A number of my students asked what happens to the sliding filaments when muscles relax. For example, in an individual sarcomere, do all myosin heads release all at once or one/few at a time?

More generally, what is the process/mechanism by which muscle relaxation occurs? What is actually happening to cross bridges themselves at a molecular level step-by-step from the point of full contraction to full relaxation?

Background to prove prior research: I know that AcH will be removed from the synaptic cleft of the NMJ, ceasing action potential generation due to stopping the influx of Na+. And I know that this causes calcium to stop being released by the sarcoplasmic reticulum (and that calcium pumps are even activated to transport Ca2+ back in). Finally, I know that without Ca2+, troponin moves tropomyosin back over the myosin binding sites of actin.

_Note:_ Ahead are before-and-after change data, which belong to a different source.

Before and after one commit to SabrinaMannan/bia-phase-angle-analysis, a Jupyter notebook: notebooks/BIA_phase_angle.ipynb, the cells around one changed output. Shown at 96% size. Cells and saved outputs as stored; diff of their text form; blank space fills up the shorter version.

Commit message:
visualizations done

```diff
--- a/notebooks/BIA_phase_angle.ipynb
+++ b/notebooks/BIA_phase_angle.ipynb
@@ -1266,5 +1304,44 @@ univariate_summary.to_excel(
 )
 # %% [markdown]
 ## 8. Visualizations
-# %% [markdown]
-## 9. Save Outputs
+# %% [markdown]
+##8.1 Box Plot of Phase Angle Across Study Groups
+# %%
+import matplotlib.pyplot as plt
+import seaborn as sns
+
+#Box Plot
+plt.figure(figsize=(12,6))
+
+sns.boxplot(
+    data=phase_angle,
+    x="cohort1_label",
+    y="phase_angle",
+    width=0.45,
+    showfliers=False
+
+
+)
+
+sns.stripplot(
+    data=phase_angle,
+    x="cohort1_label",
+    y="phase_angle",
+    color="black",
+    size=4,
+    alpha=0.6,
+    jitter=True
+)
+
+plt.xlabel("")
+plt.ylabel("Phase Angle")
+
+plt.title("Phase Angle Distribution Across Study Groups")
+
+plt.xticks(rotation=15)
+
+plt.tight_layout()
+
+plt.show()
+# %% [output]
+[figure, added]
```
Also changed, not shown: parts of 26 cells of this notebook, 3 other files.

My question is really focused on what happens next. Some myosin heads must still be bound to actin during and following this process. How are they released? One at a time? All at once?.... What triggers this? (I know ATP will bind to each head causing it to release, but does the body intentionally flood/saturate the sarcoplasm with ATP to cause this to happen quickly, or is there some controlled regulatory mechanism?).

Does an individual sarcomere have a controlled slide back, or does it "snap back" into relaxed state all at once?


1 Answer 1


You have it pictured correctly. Myosin unbinds spontaneously from actin when it binds ATP which is maintained at near-constant levels regardless of the contractile state. It's the sudden drop of Ca2+ (from pumping into the sarcoplasmic reticulum) that causes troponin to change conformation and (with tropomyosin) occlude the myosin head from rebinding. This is the "steric blocking hypothesis" for how troponin-tropomyosin inhibits contraction. A good reference for this is Ebashi from circa 1960 (mentioned in the Lehman review below).

You have a related and more subtle question about the coordination of this process at the scale of a sarcomere. Because the Ca2+ concentration is globally coordinated between sarcomeres, and because tropomyosin is an elongated protein that connects multiple regulatory regions, the thin filament (actin plus troponin-tropomyosin) switches its regulatory states rather cooperatively, so that the whole muscle fiber switches on and off rather uniformly. This is more subtle and recently characterized structural biology.The most direct evidence for cooperative switching comes from a series of papers from McKillup&Geeves (also mentioned in the review below).



You must log in to answer this question.

Not the answer you're looking for? Browse other questions tagged .